NY braces itself against Justice Department's assertion it won't defend ACA

NY braces itself against Justice Department's assertion it won't defend ACA

If a federal judge in Texas agrees with the Department of Justice's (DOJ) move to not defend the constitutionality of the Affordable Care Act (ACA), millions of Americans could lose their healthcare coverage or face higher premiums for having preexisting conditions, a legal professor wrote Friday in a blog post for The Commonwealth Fund. While the subsidies would not go away, it is unclear how their amount would be determined if insurers could return to the days before the law of charging higher prices to people with previous medical conditions - or refusing to cover them at all.More recently, the administration is in the midst of rewriting federal rules to make it easier for people to buy two types of insurance that are relatively cheap because they bypass the ACA's requirements for benefits that health plans sold to individuals and small business must include.

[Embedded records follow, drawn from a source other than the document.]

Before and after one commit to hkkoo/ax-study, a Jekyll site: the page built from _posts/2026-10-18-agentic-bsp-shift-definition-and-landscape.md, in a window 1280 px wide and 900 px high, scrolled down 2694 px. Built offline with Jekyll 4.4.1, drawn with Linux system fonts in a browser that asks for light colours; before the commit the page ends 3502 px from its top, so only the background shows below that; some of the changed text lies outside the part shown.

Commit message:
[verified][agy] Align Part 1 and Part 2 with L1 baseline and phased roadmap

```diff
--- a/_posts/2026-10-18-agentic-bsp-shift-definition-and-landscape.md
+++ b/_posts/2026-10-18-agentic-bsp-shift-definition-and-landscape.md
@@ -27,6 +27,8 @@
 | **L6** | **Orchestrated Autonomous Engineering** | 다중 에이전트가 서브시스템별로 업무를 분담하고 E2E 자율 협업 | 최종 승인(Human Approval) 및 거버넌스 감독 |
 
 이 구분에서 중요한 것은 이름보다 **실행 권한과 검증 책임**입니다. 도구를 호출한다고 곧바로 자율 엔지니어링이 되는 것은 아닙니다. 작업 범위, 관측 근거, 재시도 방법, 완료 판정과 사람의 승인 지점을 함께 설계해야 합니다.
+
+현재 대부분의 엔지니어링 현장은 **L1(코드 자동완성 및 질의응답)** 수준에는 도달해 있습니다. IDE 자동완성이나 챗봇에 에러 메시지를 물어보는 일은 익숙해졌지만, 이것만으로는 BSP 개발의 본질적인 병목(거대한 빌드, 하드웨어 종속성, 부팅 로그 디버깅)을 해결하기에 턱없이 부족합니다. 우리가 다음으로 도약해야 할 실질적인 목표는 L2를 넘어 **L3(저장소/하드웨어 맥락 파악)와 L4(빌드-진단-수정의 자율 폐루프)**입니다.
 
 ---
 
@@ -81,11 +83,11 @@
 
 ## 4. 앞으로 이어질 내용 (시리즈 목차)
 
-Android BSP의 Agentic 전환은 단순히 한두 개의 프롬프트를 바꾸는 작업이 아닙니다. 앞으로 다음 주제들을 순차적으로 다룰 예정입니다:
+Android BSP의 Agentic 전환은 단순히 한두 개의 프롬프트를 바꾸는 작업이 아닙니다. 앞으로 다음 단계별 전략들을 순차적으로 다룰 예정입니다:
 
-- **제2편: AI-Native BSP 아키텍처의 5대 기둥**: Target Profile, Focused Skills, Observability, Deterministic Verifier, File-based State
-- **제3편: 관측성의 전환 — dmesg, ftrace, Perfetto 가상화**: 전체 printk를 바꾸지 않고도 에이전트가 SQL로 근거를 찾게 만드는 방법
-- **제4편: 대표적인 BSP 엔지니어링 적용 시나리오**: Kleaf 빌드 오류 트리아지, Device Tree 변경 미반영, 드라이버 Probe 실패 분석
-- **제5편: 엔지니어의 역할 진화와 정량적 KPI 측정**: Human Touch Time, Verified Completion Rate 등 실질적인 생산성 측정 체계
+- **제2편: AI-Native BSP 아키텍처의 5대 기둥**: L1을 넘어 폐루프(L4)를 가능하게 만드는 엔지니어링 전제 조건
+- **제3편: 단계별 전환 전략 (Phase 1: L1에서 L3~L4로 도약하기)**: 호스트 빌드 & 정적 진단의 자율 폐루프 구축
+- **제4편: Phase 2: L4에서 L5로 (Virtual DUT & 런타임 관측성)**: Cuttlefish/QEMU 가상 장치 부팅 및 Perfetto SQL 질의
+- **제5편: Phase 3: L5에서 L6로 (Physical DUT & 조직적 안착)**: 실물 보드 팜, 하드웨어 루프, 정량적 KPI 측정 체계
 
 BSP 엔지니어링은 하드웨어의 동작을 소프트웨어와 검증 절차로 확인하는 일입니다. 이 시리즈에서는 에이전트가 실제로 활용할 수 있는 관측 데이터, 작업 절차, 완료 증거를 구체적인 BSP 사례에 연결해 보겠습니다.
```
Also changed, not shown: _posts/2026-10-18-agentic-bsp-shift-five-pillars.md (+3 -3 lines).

Just prior to the Trump administration's announcement that it would no longer defend key provisions of the Affordable Care Act in an ongoing case brought by Texas and other states, several career Justice Department attorneys withdrew from the case.

Recent polling has found that health care is a crucial issue for voters this year.

The decision, announced in a filing late Thursday in a federal court in Texas, is a rare departure from the Justice Department's practice of defending federal laws in court.

These consumer protections proved enormously popular with Americans and are among the reasons why efforts to repeal Obamacare in Congress failed a year ago. Even President Donald Trump called it one of the law's "strongest assets" during an interview with "60 Minutes" shortly after he won the election.

This claim is based on two features of the law's text: It contains no severability clause - standard language to the effect that the statute would remain valid even if one or more of its provisions proved to be in violation of existing law - and its explicit assertion that the ACA can not function without the individual mandate. He recently ruled that 16 other states and the District of Columbia could join in the case formally to defend the ACA against the challenge. Texas had asked the court to consider the provision of the ACA requiring individuals to have health insurance unconstitutional. It "has made a decision to abandon the hundreds of millions of people who depend on" the law, he said in an interview with Kaiser Health News. For example, the Obama administration refused in 2011 to defend the federal Defense of Marriage Act, which blocked federal recognition of same-sex marriages in some states.

This also extends to two major provisions of the ACA, also known as Obamacare, including one that protects people with preexisting conditions from being denied coverage.

FILE - Stacy Stanford attends a rally to Support Healthy Utah at the State Capitol Building in Salt Lake City on Thursday, March 5, 2015. It will add fuel to Democrats' efforts to make health care a campaign issue in the mid-term elections. Even that, however, proved impossible to do, and in the end they settled for a small morsel: Tucked into their tax cut bill was a provision effectively repealing the individual mandate by reducing the fine for not carrying insurance to zero. That's not exactly what the attorneys general were arguing, but that's what the Justice Department position is. For starters, it's pretty rare for the DOJ (under any party's control) to come out against an existing USA law since it's generally in the business of trying to defend the law's constitutionality. United States. Obama's last CMS administrator Andy Slavitt tweeted the following false claim: "The Trump DOJ tonight just told the courts to dismantle pre-existing conditions protections and other consumer protections".

These two provisions, along with rules that allow children to stay on their parents' health plan until they are 26 years old, have proven popular with Americans.

The fresh potential that the courts could deliver a significant blow to the ACA arises after a years-long perseverance by Republicans to repeal much of the sprawling 2010 statute ended in failure a year ago, leading GOP attorneys general, governors and the Trump administration to turn to the courts and administrative actions to undermine the law. The Justice Department says only the protections for people with preexisting conditions are linked to the tax - not the rest of the law, including the expansion of Medicaid.

Sessions said he agreed with the plaintiffs that without the mandate, the decision in the 2012 National Federation of Independent Business vs. former Health and Human Services Director Kathleen Sebelius, is the proper course. It was defended instead by House Republicans but declared unconstitutional by the Supreme Court in 2013. U.S. District Judge Reed O'Connor is presiding.